Cloud of uncertainty hangs over international students

Following the introduction of Level 3 restrictions in Dublin, international students express their thoughts to Trinity News

International students in Trinity have faced a variety of issues over the past few months; from having to abruptly leave their accommodations in March, to having to self-isolate alone in a dorm room for two weeks before the beginning of this term, and now the uncertainty of when they will be physically in class again following the extension of Level 3 restrictions in Dublin. 

One senior fresh philosophy, political science, economics and sociology (PPES) student expressed that they “don’t mind” they were told to come to Dublin despite having no face-to-face classes, but College “could have been a more communicate given that we didn’t know we weren’t going to have any in-person classes until the last minute”.

A history of art and architecture student explained that they weren’t sure what to expect, and so they had “mixed feelings”.

“On one hand, I was slightly dreading the idea of living alone for two weeks with not much of human interaction, on another I was glad to have a bit more time to get used to Ireland before the classes start,” they explained.

“Not knowing what to expect, or what will happen next was one of the biggest challenges I faced.”

The PPES student also expressed worry about being able to return home for the holiday season, explaining that they and their family “don’t know” what they’re doing, which is a “big problem”, as the student explains that College “haven’t been particularly clear regarding the exam schedule”. 

“Either way, I cannot spend Christmas here alone, like that would just kill me,” the student added. 

The history of art and architecture student, however, expressed that they “doubt” they will be able to return home for the holiday. 

“It wouldn’t make sense to quarantine twice, and right before the exams.”

The student explained that they “do feel upset”, and will continue to feel upset if the Covid-19 restrictions don’t improve. 

“I do have relatives living in countries on the green list, so I’m hoping it’ll stay that way – and I will be able to intersect and spend Christmas with them.”
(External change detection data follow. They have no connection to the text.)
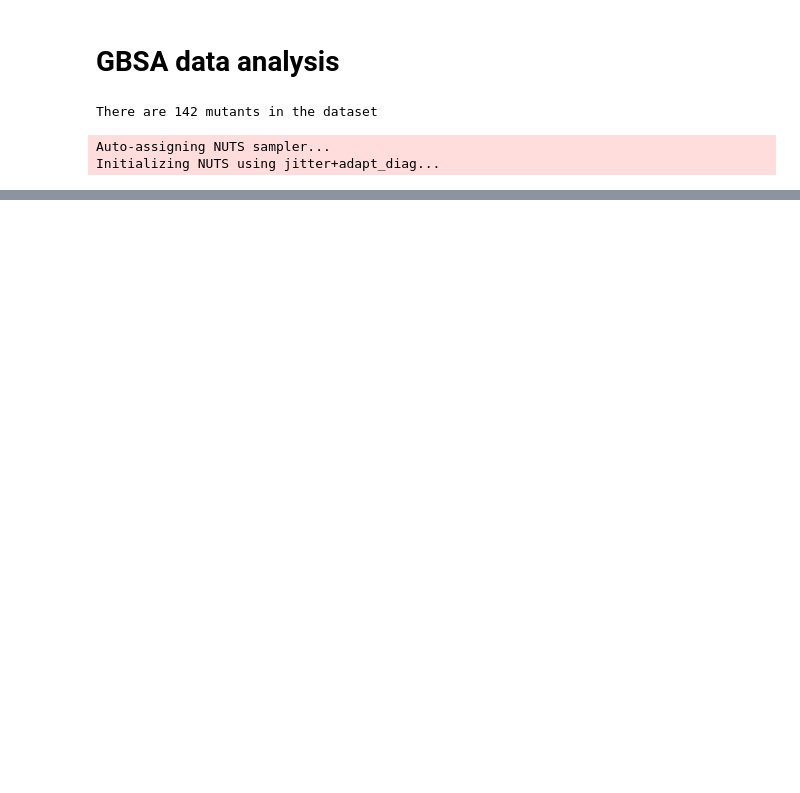
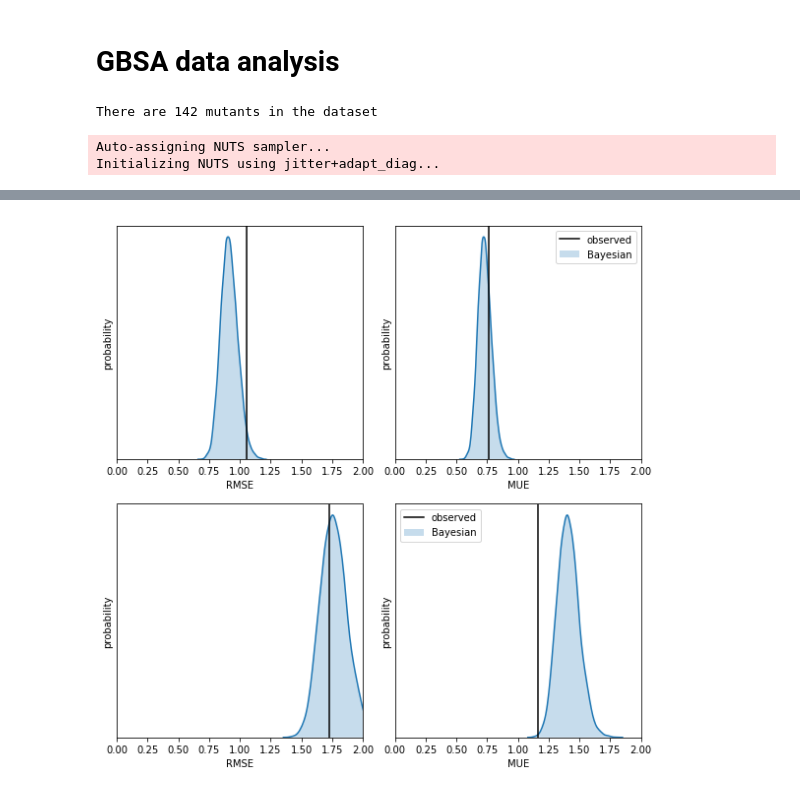
Before and after one commit to kehauser/Predicting-resistance-of-clinical-Abl-mutations-to-targeted-kinase-inhibitors-using-FEP, a Jupyter notebook: Bayesian analysis.ipynb, the cells around one changed output, grey strips where cells are left out. Cells and saved outputs as stored; diff of their text form; code cells hidden in the pictures; blank space fills up the shorter version.

```diff
--- a/Bayesian analysis.ipynb
+++ b/Bayesian analysis.ipynb
@@ -295,0 +446,52 @@ True MUE: 1.401 [1.237, 1.597] kcal/mol (95% CI)
+# %%
+# Plot the Bayesian confidence intervals for the RMSE and MUE
+plt.figure(figsize=[8,8]);
+
+# RMSE
+RMSE_obs = np.sqrt(np.mean((DDG_FEP_exp_obs - DDG_FEP_obs.mean(1))**2))
+plt.subplot(221);
+sns.kdeplot(trace['RMSE_FEP'], shade=True);
+plt.plot([RMSE_obs, RMSE_obs], [0, 10], 'k-');
+#plt.legend(['observed', 'Bayesian']);
+plt.xlabel('RMSE');
+plt.ylabel('probability');
+plt.yticks([]);
+plt.xlim([0, 2])
+
+# MUE
+plt.subplot(222);
+MUE_obs = np.mean(np.abs((DDG_FEP_exp_obs - DDG_FEP_obs.mean(1))))
+sns.kdeplot(trace['MUE_FEP'], shade=True);
+plt.plot([MUE_obs, MUE_obs], [0, 10], 'k-');
+plt.legend(['observed', 'Bayesian']);
+plt.xlabel('MUE');
+plt.ylabel('probability');
+plt.yticks([]);
+plt.xlim([0, 2])
+
+# RMSE
+RMSE_obs = np.sqrt(np.mean((DDG_prime_exp_obs - DDG_prime_calc_obs)**2))
+plt.subplot(223);
+sns.kdeplot(trace['RMSE_prime'], shade=True);
+plt.plot([RMSE_obs, RMSE_obs], [0, 10], 'k-');
+#plt.legend(['observed', 'Bayesian']);
+plt.xlabel('RMSE');
+plt.ylabel('probability');
+plt.yticks([]);
+plt.xlim([0, 2])
+
+
+# MUE
+plt.subplot(224);
+MUE_obs = np.mean(np.abs((DDG_prime_exp_obs - DDG_prime_calc_obs)))
+sns.kdeplot(trace['MUE_prime'], shade=True);
+plt.plot([MUE_obs, MUE_obs], [0, 10], 'k-');
+plt.legend(['observed', 'Bayesian']);
+plt.xlabel('MUE');
+plt.ylabel('probability');
+plt.yticks([]);
+plt.xlim([0, 2])
+
+plt.tight_layout()
+# %% [output]
+[figure, added]
```
Also changed, not shown: parts of 16 cells of this notebook.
Speaking about whether Level 5 restrictions are placed on Dublin, the history of art and architecture student expressed that, for international students who have already completed their two week quarantine, they feel like “it would be unfair”, because they would be in the “exact same situation as the Irish students” that live with them but the Irish students can return home. 

The other student expressed that they think it would “be really hard to enforce” Level 5 restrictions in college accommodation. “I think that’s just unrealistic for them to ask,” the student said relating to students being asked to stay in their rooms.

“I would definitely be worried if that were to happen,” the student added. “I don’t think they really have the supports that would be required to facilitate that kind of alone time.”

The PPES student expressed that they felt their mental health would be impacted if Level 5 restrictions were put in place. “I would be completely overwhelmed and unable to deal with it,” they explained.

Speaking similarly about how the restrictions would impact them, the history of art and architecture student said that they’re “not too concerned about it at the moment, but I would definitely not like to be restricted of movement, and pay more money than necessary for the food (like when in quarantine)”. 

“I am not too worried about contracting the virus, I am more worried of how this situation affects my studies,” the student explained. 

In September, international students arriving to Trinity were told they would be charged €350 for meals provided by College during a two-week isolation period ahead of the semester.

Students that arrived at Trinity from countries that were not on the green travel list were required to restrict their movements for 14 days after they entered Ireland.

International students reported to Trinity News that they faced loneliness and boredom, as well as frustration at “vastly overpriced” meals provided by Trinity during their self-isolation period.

Shannon Connolly

Shannon Connolly

Shannon Connolly is the News Editor of Trinity News, and a Senior Fresh student of English Literature and Philosophy.